* [ABOUT THIS TASK]:
Copy each line in the data that includes the word "SignUpPage".

(Screenshot and code edit data)
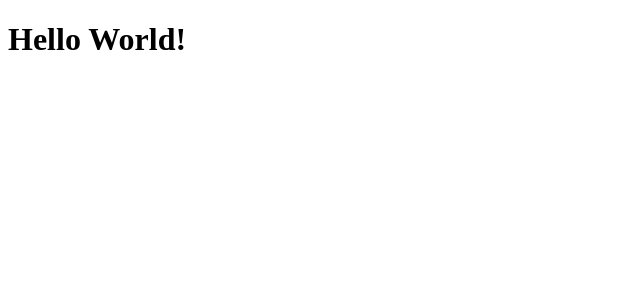
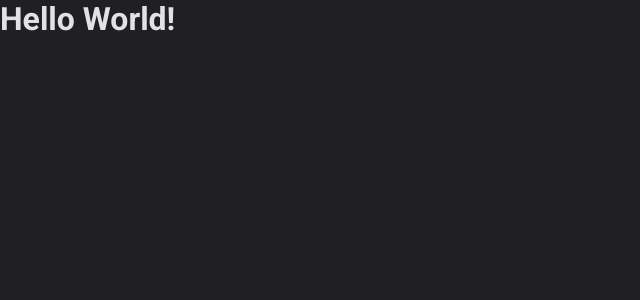
Before and after one commit to WD-GabrielKenji/Ignite-DtMoney2.0, a React (Vite) app: page / in a window 1280 px wide. Shown: the top 300 px of the page, without its empty margins (0-640 px from the left). Built offline with nearby package versions, Linux system fonts and the light colour scheme.

Commit message:
:lipstick: feat: Estilos globais, temas padrão e fonte

```diff
--- a/index.html
+++ b/index.html
@@ -2,7 +2,11 @@
 <html lang="en">
   <head>
     <meta charset="UTF-8" />
+    <link rel="preconnect" href="https://fonts.googleapis.com">
+    <link rel="preconnect" href="https://fonts.gstatic.com" crossorigin>
     <meta name="viewport" content="width=device-width, initial-scale=1.0" />
+
+    <link href="https://fonts.googleapis.com/css2?family=Roboto:wght@400;700&display=swap" rel="stylesheet">
 
     <title>Dt Money App</title>
   </head>
--- a/package.json
+++ b/package.json
@@ -10,12 +10,14 @@
   },
   "dependencies": {
     "react": "^18.2.0",
-    "react-dom": "^18.2.0"
+    "react-dom": "^18.2.0",
+    "styled-components": "^5.3.9"
   },
   "devDependencies": {
     "@rocketseat/eslint-config": "^1.2.0",
     "@types/react": "^18.0.27",
     "@types/react-dom": "^18.0.10",
+    "@types/styled-components": "^5.1.26",
     "@vitejs/plugin-react": "^3.1.0",
     "eslint": "^8.36.0",
     "typescript": "^4.9.3",
--- a/src/App.tsx
+++ b/src/App.tsx
@@ -1,3 +1,13 @@
+import { ThemeProvider } from 'styled-components'
+import { GlobalStyle } from './styles/global'
+import { defaultTheme } from './styles/themes/default'
+
 export function App() {
-  return <h1>Hello World!</h1>
+  return (
+    <ThemeProvider theme={defaultTheme}>
+      <GlobalStyle />
+
+      <h1>Hello World!</h1>
+    </ThemeProvider>
+  )
 }
--- /dev/null
+++ b/src/styles/global.ts
@@ -0,0 +1,21 @@
+import { createGlobalStyle } from 'styled-components'
+
+export const GlobalStyle = createGlobalStyle`
+  * {
+    margin: 0;
+    padding: 0;
+    box-sizing: border-box;
+  }
+  :focus {
+    outline: 0;
+    box-shadow: 0 0 0 2px ${(props) => props.theme['green-500']};
+  }
+  body {
+    background-color: ${(props) => props.theme['gray-800']};
+    color: ${(props) => props.theme['gray-100']};
+    -webkit-font-smoothing: antialiased;
+  }
+  body, input, textarea, button {
+    font: 400 1rem Roboto, sans-serif;
+  }
+`
--- /dev/null
+++ b/src/styles/themes/default.ts
@@ -0,0 +1,20 @@
+export const defaultTheme = {
+  white: '#fff',
+
+  'gray-100': '#E1E1E6',
+  'gray-300': '#C4C4CC',
+  'gray-400': '#8D8D99',
+  'gray-500': '#7C7C8A',
+  'gray-600': '#323238',
+  'gray-700': '#29292E',
+  'gray-800': '#202024',
+  'gray-900': '#121214',
+
+  'green-300': '#00B37E',
+  'green-500': '#00875F',
+  'green-700': '#015F43',
+
+  'red-300': '#F75A68',
+  'red-500': '#AB222E',
+  'red-700': '#7A1921',
+} as const
```
Also changed, not shown: src/@types/styled.d.ts (added, +8 -0 lines), 1 other file (tests, documents, lock files or other folders).
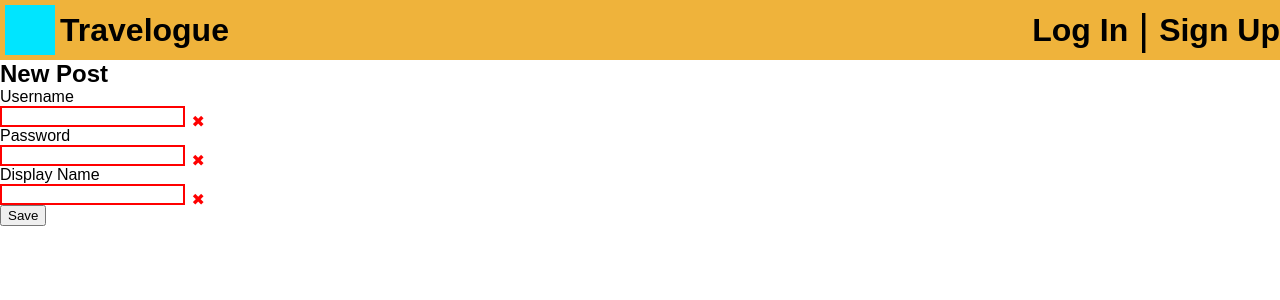
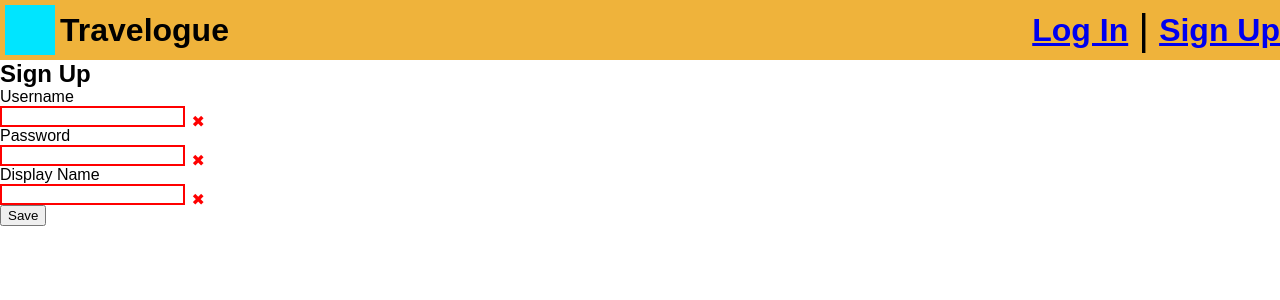
Before and after one commit to KatieMcGowan/Travelogue-Frontend, a React (Create React App) app: page /signup in a window 1280 px wide. Shown: the top 300 px of the page. Built offline with nearby package versions, Linux system fonts and the light colour scheme; a web font is replaced by a local one.

Commit message:
Creates nav links to log in and sign up pages, improves sign up page

```diff
--- a/src/App.js
+++ b/src/App.js
@@ -22,12 +22,12 @@ const App = () => {
 
   return (
     <div>
-      <Header />
+      <Header loggedIn={state.loggedIn}/>
       <div className="content">
         <Routes>
           <Route exact path="/" element={<Home />}/>
           <Route path="/login" element={<LogInPage authCheck={authCheck}/>}/>
-          <Route path="/signup" element={<SignUpPage />}/>
+          <Route path="/signup" element={<SignUpPage authCheck={authCheck}/>}/>
           <Route path="/cities/:city" element={<CityPage loggedIn={state.loggedIn}/>}/>
           <Route path="/cities/:city/:id" element={<PostPage loggedIn={state.loggedIn}/>}/>
           <Route path="/cities/:city/new" element={<NewPostPage loggedIn={state.loggedIn}/>}/>
--- a/src/components/Header.jsx
+++ b/src/components/Header.jsx
@@ -1,6 +1,6 @@
 import Nav from "./Nav"
 
-const Header = () => {
+const Header = (props) => {
   return(
     <div className="header-wrapper">
       <div className="header-left">
@@ -8,7 +8,7 @@ const Header = () => {
         <h1 className="header-text">Travelogue</h1>
       </div>
       <div className="header-right">
-        <Nav />
+        <Nav loggedIn={props.loggedIn}/>
       </div>
     </div>
   )
--- a/src/components/Nav.jsx
+++ b/src/components/Nav.jsx
@@ -1,21 +1,51 @@
-import React, { useState } from "react"
+import React, { useState, useEffect } from "react"
+import { Link } from "react-router-dom";
 
-const Nav = () => {
+const Nav = (props) => {
   const [state, setState] = useState({
     left: "Log In",
     right: "Sign Up"
   });
 
   //when logged in: useState({left: "View Profile", right: "Log-out"})
+  useEffect(() => {
+    if (props.loggedIn === true) {
+    setState({
+      left: "Home",
+      right: "Log Out"
+    });
+  }}, [])
+
+//   <Link to={`/cities/${props.post.city}/${props.post._id}`}>
+//   <h4>{props.post.title}</h4>
+// </Link>
+
+{/* <button onClick={() => {handleClick(false)}}>Delete Post</button>
+<div id="modal" className={hidden ? 'hidden' : "modal"}>
+  <DeleteModal
+    id={id}
+    display={hidden}
+    handleClick={handleClick}
+  />
+</div> */}
+
+// const handleClick = (boolean) => {
+//   if (boolean === false) {
+//     setHidden(false);
+//   } else {
+//     setHidden(true);
+//   }
+// };
+
 
   return(
     <div className="nav-wrapper">
       <div className="nav-left">
-        <h1>{state.left}</h1>
+        <h1><Link to={"/login"}>{state.left}</Link></h1>
       </div>
       <div className="nav-space">|</div>
       <div className="nav-right">
-        <h1>{state.right}</h1>
+        <h1><Link to={"/signup"}>{state.right}</Link></h1>
       </div>
     </div>
   )
--- a/src/pages/SignUpPage.jsx
+++ b/src/pages/SignUpPage.jsx
@@ -2,7 +2,7 @@ import React, { useState } from "react"
 import { useNavigate } from "react-router-dom"
 import UserQuery from "../queries/UserQuery"
 
-const SignUpPage = () => {
+const SignUpPage = (props) => {
   const [state, setState] = useState({
     username: "",
     password: "",
@@ -16,6 +16,7 @@ const SignUpPage = () => {
     event.preventDefault();
       UserQuery.create(state)
       .then(data => {
+        props.authCheck(true)
         navigate(`/`)
       });
   };
@@ -31,7 +32,7 @@ const SignUpPage = () => {
     <div className="new-user-content">
     <div className="new-user-container">
       <div>
-        <h2>New Post</h2>
+        <h2>Sign Up</h2>
         <form onSubmit={handleSubmit}>
           <div className="form-input">
             <label htmlFor="username">Username</label>
```
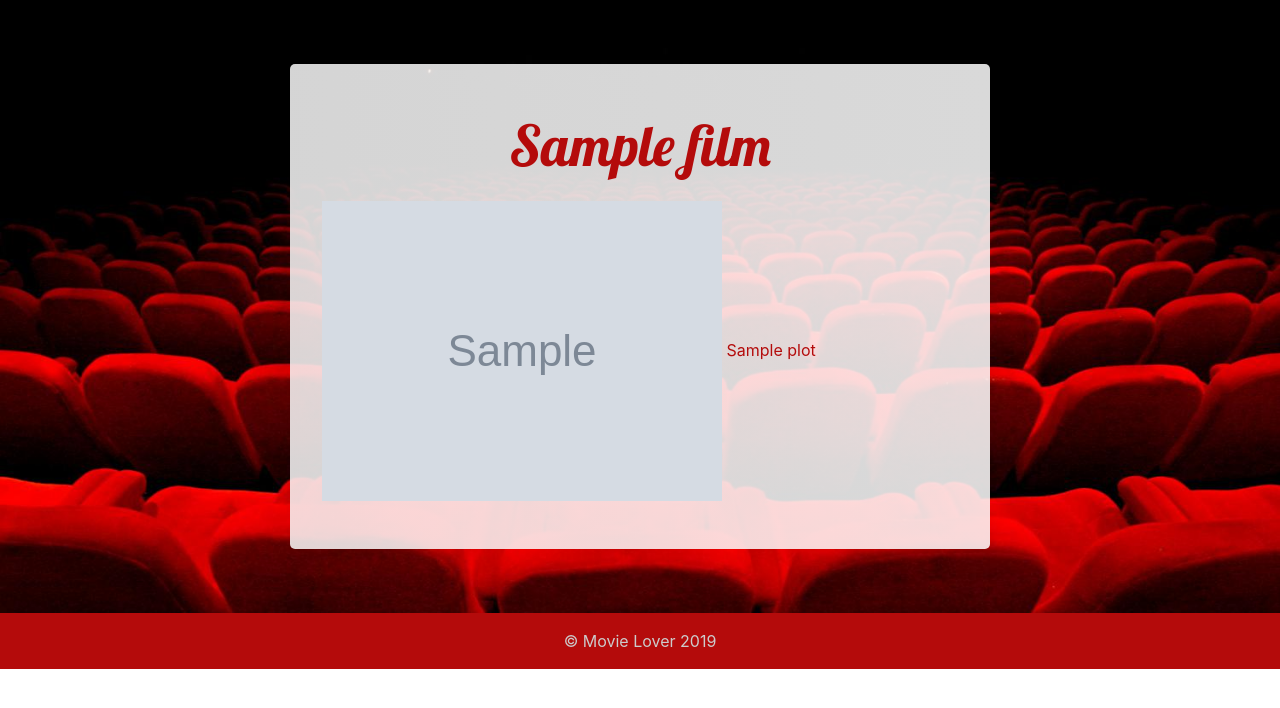
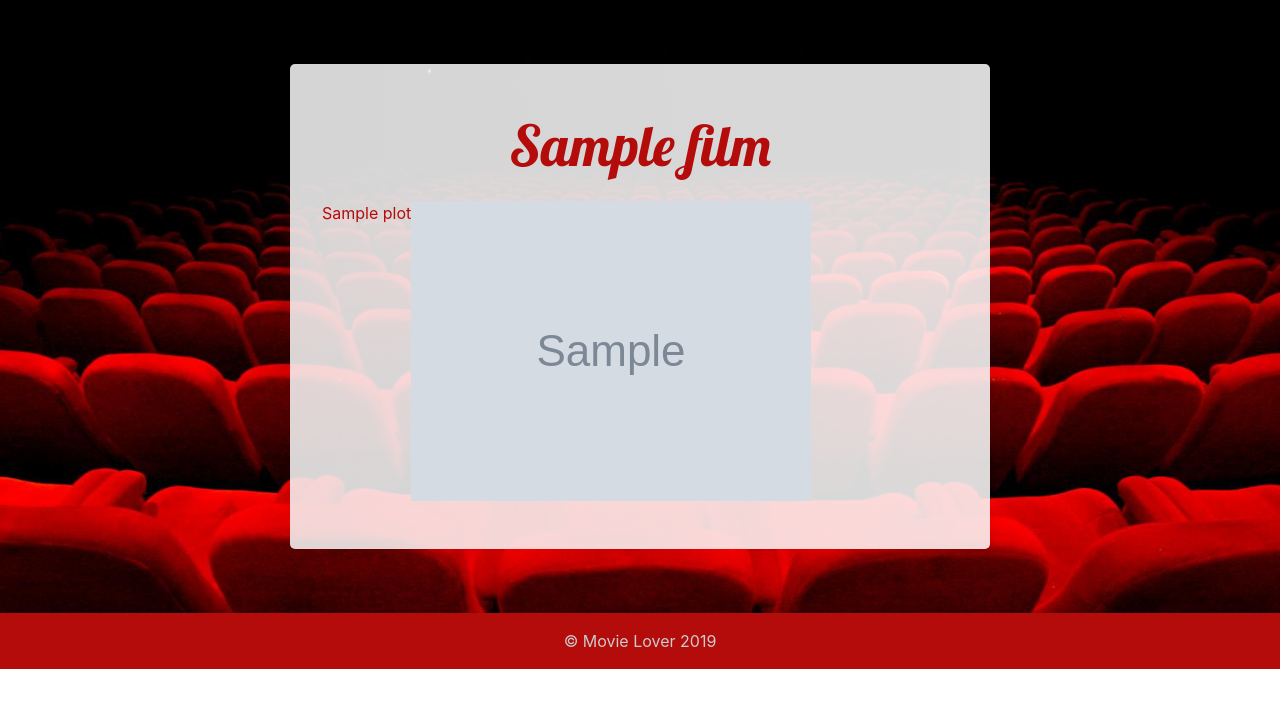
Before and after one commit to maxRudander/movie-lover, a Flask app: template Topcats/templates/search.html in a window 1280 px wide. Shown: the part 56-764 px from the top of the page. Run offline with Flask 2, Linux system fonts and the light colour scheme; the template is opened without the code that fills it: most values are stand-ins (such as "Sample title", 1, 10 or a date in 2020); grey boxes marked "Sample" are stand-in pictures; some libraries are stand-ins or nearby versions; some web fonts are replaced.

Commit message:
Update style.css

```diff
--- a/Topcats/static/css/style.css
+++ b/Topcats/static/css/style.css
@@ -81,7 +81,11 @@ div.movie-poster {
 }
 
 div.movie-info {
-	display: inline-block;
+	float: left;
+}
+
+div.movie-trailer {
+
 }
 
 div.container.container-smaller {
```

* [RESULT OF THIS EXERCISE]:
-          <Route path="/signup" element={<SignUpPage />}/>
+          <Route path="/signup" element={<SignUpPage authCheck={authCheck}/>}/>
--- a/src/pages/SignUpPage.jsx
+++ b/src/pages/SignUpPage.jsx
-const SignUpPage = () => {
+const SignUpPage = (props) => {
@@ -16,6 +16,7 @@ const SignUpPage = () => {
@@ -31,7 +32,7 @@ const SignUpPage = () => {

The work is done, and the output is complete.